▶ Information
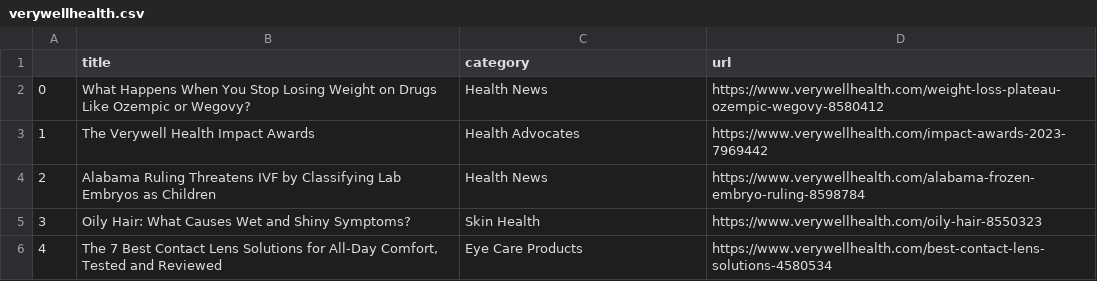
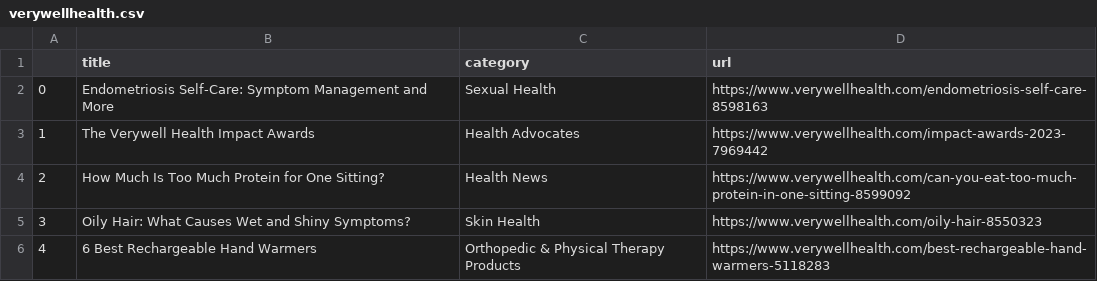
Before and after one commit to hannahkaplan/Very-Well-Health, a CSV file: verywellhealth.csv, drawn as a sheet.

```diff
--- a/verywellhealth.csv
+++ b/verywellhealth.csv
@@ -1,6 +1,6 @@
 ,title,category,url
-0,What Happens When You Stop Losing Weight on Drugs Like Ozempic or Wegovy?,Health News,https://www.verywellhealth.com/weight-loss-plateau-ozempic-wegovy-8580412
+0,Endometriosis Self-Care: Symptom Management and More,Sexual Health,https://www.verywellhealth.com/endometriosis-self-care-8598163
 1,The Verywell Health Impact Awards,Health Advocates,https://www.verywellhealth.com/impact-awards-2023-7969442
-2,Alabama Ruling Threatens IVF by Classifying Lab Embryos as Children,Health News,https://www.verywellhealth.com/alabama-frozen-embryo-ruling-8598784
+2,How Much Is Too Much Protein for One Sitting?,Health News,https://www.verywellhealth.com/can-you-eat-too-much-protein-in-one-sitting-8599092
 3,Oily Hair: What Causes Wet and Shiny Symptoms?,Skin Health,https://www.verywellhealth.com/oily-hair-8550323
-4,"The 7 Best Contact Lens Solutions for All-Day Comfort, Tested and Reviewed",Eye Care Products,https://www.verywellhealth.com/best-contact-lens-solutions-4580534
+4,6 Best Rechargeable Hand Warmers,Orthopedic & Physical Therapy Products,https://www.verywellhealth.com/best-rechargeable-hand-warmers-5118283
```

▶ Task directions
Your answer should copy the listing word for word, with no pictures in it.

▶ Output of the task
Before and after one commit to hannahkaplan/Very-Well-Health, a CSV file: verywellhealth.csv, drawn as a sheet.

```diff
--- a/verywellhealth.csv
+++ b/verywellhealth.csv
@@ -1,6 +1,6 @@
 ,title,category,url
-0,What Happens When You Stop Losing Weight on Drugs Like Ozempic or Wegovy?,Health News,https://www.verywellhealth.com/weight-loss-plateau-ozempic-wegovy-8580412
+0,Endometriosis Self-Care: Symptom Management and More,Sexual Health,https://www.verywellhealth.com/endometriosis-self-care-8598163
 1,The Verywell Health Impact Awards,Health Advocates,https://www.verywellhealth.com/impact-awards-2023-7969442
-2,Alabama Ruling Threatens IVF by Classifying Lab Embryos as Children,Health News,https://www.verywellhealth.com/alabama-frozen-embryo-ruling-8598784
+2,How Much Is Too Much Protein for One Sitting?,Health News,https://www.verywellhealth.com/can-you-eat-too-much-protein-in-one-sitting-8599092
 3,Oily Hair: What Causes Wet and Shiny Symptoms?,Skin Health,https://www.verywellhealth.com/oily-hair-8550323
-4,"The 7 Best Contact Lens Solutions for All-Day Comfort, Tested and Reviewed",Eye Care Products,https://www.verywellhealth.com/best-contact-lens-solutions-4580534
+4,6 Best Rechargeable Hand Warmers,Orthopedic & Physical Therapy Products,https://www.verywellhealth.com/best-rechargeable-hand-warmers-5118283
```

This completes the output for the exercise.